» **Your objective**
Find how many lines in the entries below carry the word "HSRP" and answer with only that figure.

[Extracted material Boundary: Start]

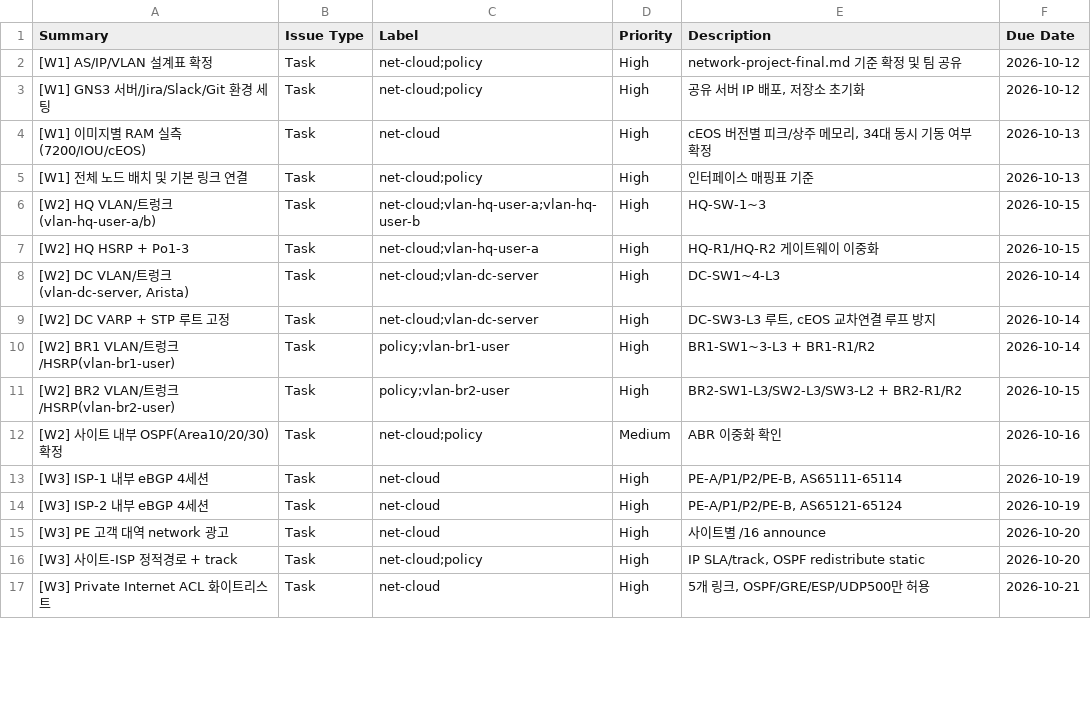
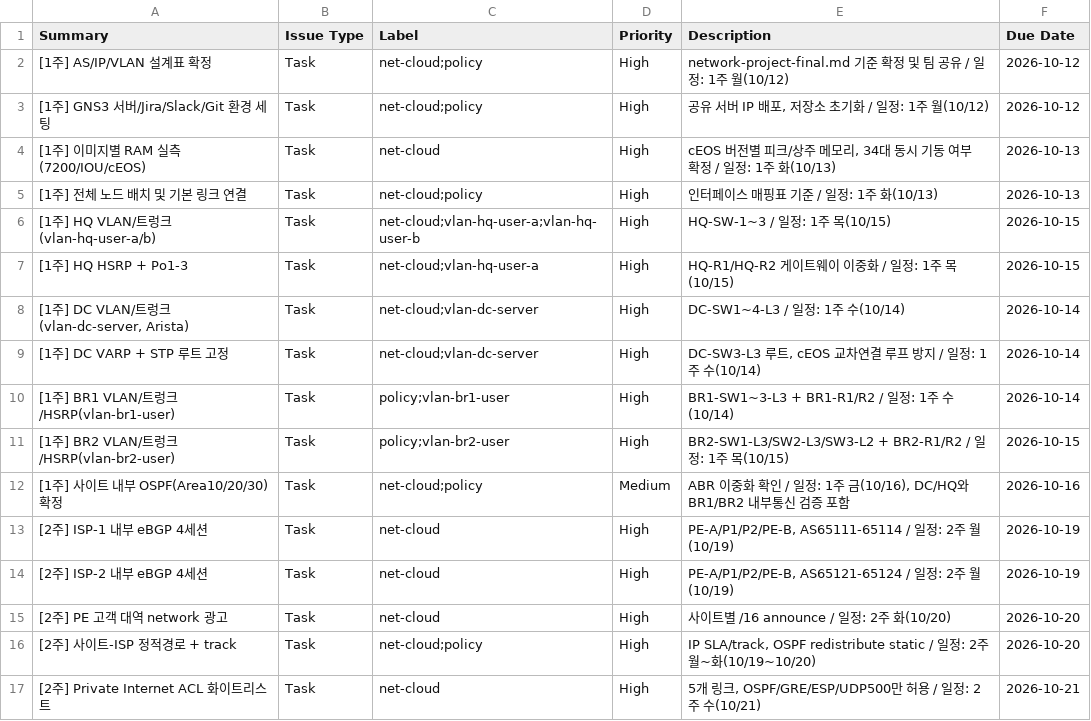
Before and after one commit to KSNAM97/multivendor-wan-dmvpn-mpls-lab, a CSV file: jira/jira-tickets-3person.csv, drawn as a sheet; only a part is shown; the diff covers the shown part only.

```diff
--- a/jira/jira-tickets-3person.csv
+++ b/jira/jira-tickets-3person.csv
@@ -1,17 +1,17 @@
 Summary,Issue Type,Label,Priority,Description,Due Date
-[W1] AS/IP/VLAN 설계표 확정,Task,net-cloud;policy,High,network-project-final.md 기준 확정 및 팀 공유,2026-10-12
-[W1] GNS3 서버/Jira/Slack/Git 환경 세팅,Task,net-cloud;policy,High,"공유 서버 IP 배포, 저장소 초기화",2026-10-12
-[W1] 이미지별 RAM 실측(7200/IOU/cEOS),Task,net-cloud,High,"cEOS 버전별 피크/상주 메모리, 34대 동시 기동 여부 확정",2026-10-13
-[W1] 전체 노드 배치 및 기본 링크 연결,Task,net-cloud;policy,High,인터페이스 매핑표 기준,2026-10-13
-[W2] HQ VLAN/트렁크(vlan-hq-user-a/b),Task,net-cloud;vlan-hq-user-a;vlan-hq-user-b,High,HQ-SW-1~3,2026-10-15
-[W2] HQ HSRP + Po1-3,Task,net-cloud;vlan-hq-user-a,High,HQ-R1/HQ-R2 게이트웨이 이중화,2026-10-15
-"[W2] DC VLAN/트렁크(vlan-dc-server, Arista)",Task,net-cloud;vlan-dc-server,High,DC-SW1~4-L3,2026-10-14
-[W2] DC VARP + STP 루트 고정,Task,net-cloud;vlan-dc-server,High,"DC-SW3-L3 루트, cEOS 교차연결 루프 방지",2026-10-14
-[W2] BR1 VLAN/트렁크/HSRP(vlan-br1-user),Task,policy;vlan-br1-user,High,BR1-SW1~3-L3 + BR1-R1/R2,2026-10-14
-[W2] BR2 VLAN/트렁크/HSRP(vlan-br2-user),Task,policy;vlan-br2-user,High,BR2-SW1-L3/SW2-L3/SW3-L2 + BR2-R1/R2,2026-10-15
-[W2] 사이트 내부 OSPF(Area10/20/30) 확정,Task,net-cloud;policy,Medium,ABR 이중화 확인,2026-10-16
-[W3] ISP-1 내부 eBGP 4세션,Task,net-cloud,High,"PE-A/P1/P2/PE-B, AS65111-65114",2026-10-19
-[W3] ISP-2 내부 eBGP 4세션,Task,net-cloud,High,"PE-A/P1/P2/PE-B, AS65121-65124",2026-10-19
-[W3] PE 고객 대역 network 광고,Task,net-cloud,High,사이트별 /16 announce,2026-10-20
-[W3] 사이트-ISP 정적경로 + track,Task,net-cloud;policy,High,"IP SLA/track, OSPF redistribute static",2026-10-20
-[W3] Private Internet ACL 화이트리스트,Task,net-cloud,High,"5개 링크, OSPF/GRE/ESP/UDP500만 허용",2026-10-21
+[1주] AS/IP/VLAN 설계표 확정,Task,net-cloud;policy,High,network-project-final.md 기준 확정 및 팀 공유 / 일정: 1주 월(10/12),2026-10-12
+[1주] GNS3 서버/Jira/Slack/Git 환경 세팅,Task,net-cloud;policy,High,"공유 서버 IP 배포, 저장소 초기화 / 일정: 1주 월(10/12)",2026-10-12
+[1주] 이미지별 RAM 실측(7200/IOU/cEOS),Task,net-cloud,High,"cEOS 버전별 피크/상주 메모리, 34대 동시 기동 여부 확정 / 일정: 1주 화(10/13)",2026-10-13
+[1주] 전체 노드 배치 및 기본 링크 연결,Task,net-cloud;policy,High,인터페이스 매핑표 기준 / 일정: 1주 화(10/13),2026-10-13
+[1주] HQ VLAN/트렁크(vlan-hq-user-a/b),Task,net-cloud;vlan-hq-user-a;vlan-hq-user-b,High,HQ-SW-1~3 / 일정: 1주 목(10/15),2026-10-15
+[1주] HQ HSRP + Po1-3,Task,net-cloud;vlan-hq-user-a,High,HQ-R1/HQ-R2 게이트웨이 이중화 / 일정: 1주 목(10/15),2026-10-15
+"[1주] DC VLAN/트렁크(vlan-dc-server, Arista)",Task,net-cloud;vlan-dc-server,High,DC-SW1~4-L3 / 일정: 1주 수(10/14),2026-10-14
+[1주] DC VARP + STP 루트 고정,Task,net-cloud;vlan-dc-server,High,"DC-SW3-L3 루트, cEOS 교차연결 루프 방지 / 일정: 1주 수(10/14)",2026-10-14
+[1주] BR1 VLAN/트렁크/HSRP(vlan-br1-user),Task,policy;vlan-br1-user,High,BR1-SW1~3-L3 + BR1-R1/R2 / 일정: 1주 수(10/14),2026-10-14
+[1주] BR2 VLAN/트렁크/HSRP(vlan-br2-user),Task,policy;vlan-br2-user,High,BR2-SW1-L3/SW2-L3/SW3-L2 + BR2-R1/R2 / 일정: 1주 목(10/15),2026-10-15
+[1주] 사이트 내부 OSPF(Area10/20/30) 확정,Task,net-cloud;policy,Medium,"ABR 이중화 확인 / 일정: 1주 금(10/16), DC/HQ와 BR1/BR2 내부통신 검증 포함",2026-10-16
+[2주] ISP-1 내부 eBGP 4세션,Task,net-cloud,High,"PE-A/P1/P2/PE-B, AS65111-65114 / 일정: 2주 월(10/19)",2026-10-19
+[2주] ISP-2 내부 eBGP 4세션,Task,net-cloud,High,"PE-A/P1/P2/PE-B, AS65121-65124 / 일정: 2주 월(10/19)",2026-10-19
+[2주] PE 고객 대역 network 광고,Task,net-cloud,High,사이트별 /16 announce / 일정: 2주 화(10/20),2026-10-20
+[2주] 사이트-ISP 정적경로 + track,Task,net-cloud;policy,High,"IP SLA/track, OSPF redistribute static / 일정: 2주 월~화(10/19~10/20)",2026-10-20
+[2주] Private Internet ACL 화이트리스트,Task,net-cloud,High,"5개 링크, OSPF/GRE/ESP/UDP500만 허용 / 일정: 2주 수(10/21)",2026-10-21
```
Also changed, not shown: 26 edited cells elsewhere in this file, 39 other files.
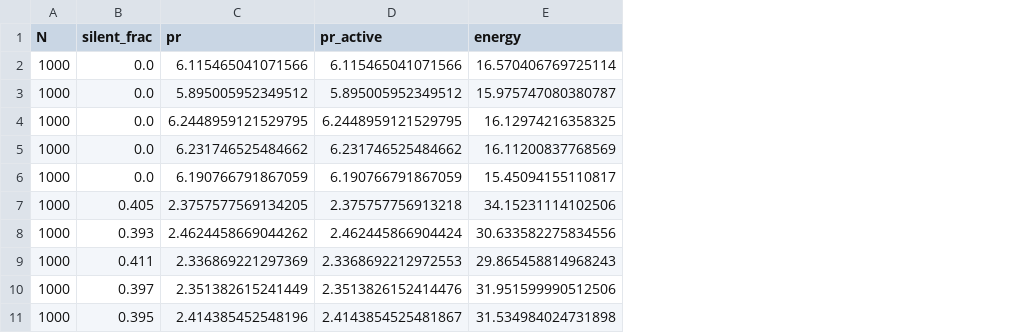
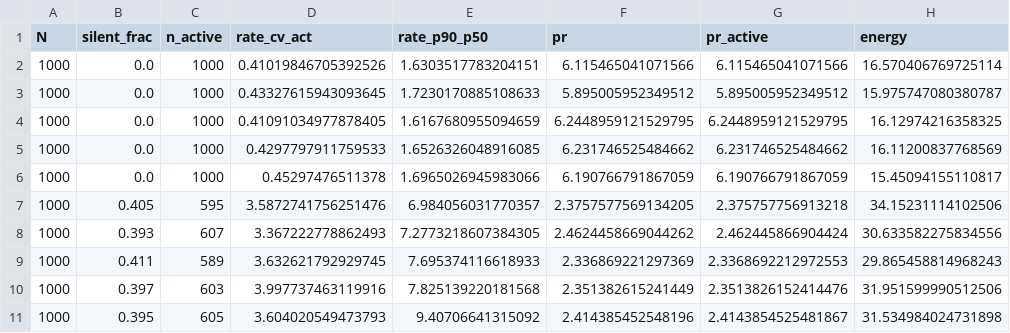
Before and after one commit to engellab/trainRNNbrain, a CSV file: data/trained_RNNs/population_distortion.csv, drawn as a sheet; only a part is shown; the diff names each change by its address in the sheet, - before the commit and + after, or states it on an @@ line.

```diff
--- a/data/trained_RNNs/population_distortion.csv
+++ b/data/trained_RNNs/population_distortion.csv
+column C (n_active), rows 2-11: 1000 | 1000 | 1000 | 1000 | 1000 | 595 | 607 | 589 | 603 | 605
+column D (rate_cv_act), rows 2-11: 0.41019846705392526 | 0.43327615943093645 | 0.41091034977878405 | 0.4297797911759533 | 0.45297476511378 | 3.5872741756251476 | 3.367222778862493 | 3.632621792929745 | 3.997737463119916 | 3.604020549473793
+column E (rate_p90_p50), rows 2-11: 1.6303517783204151 | 1.7230170885108633 | 1.6167680955094659 | 1.6526326048916085 | 1.6965026945983066 | 6.984056031770357 | 7.2773218607384305 | 7.695374116618933 | 7.825139220181568 | 9.40706641315092
```
Also changed, not shown: 4 other files.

[Extracted material Boundary: End]

» **Solution for this problem**
6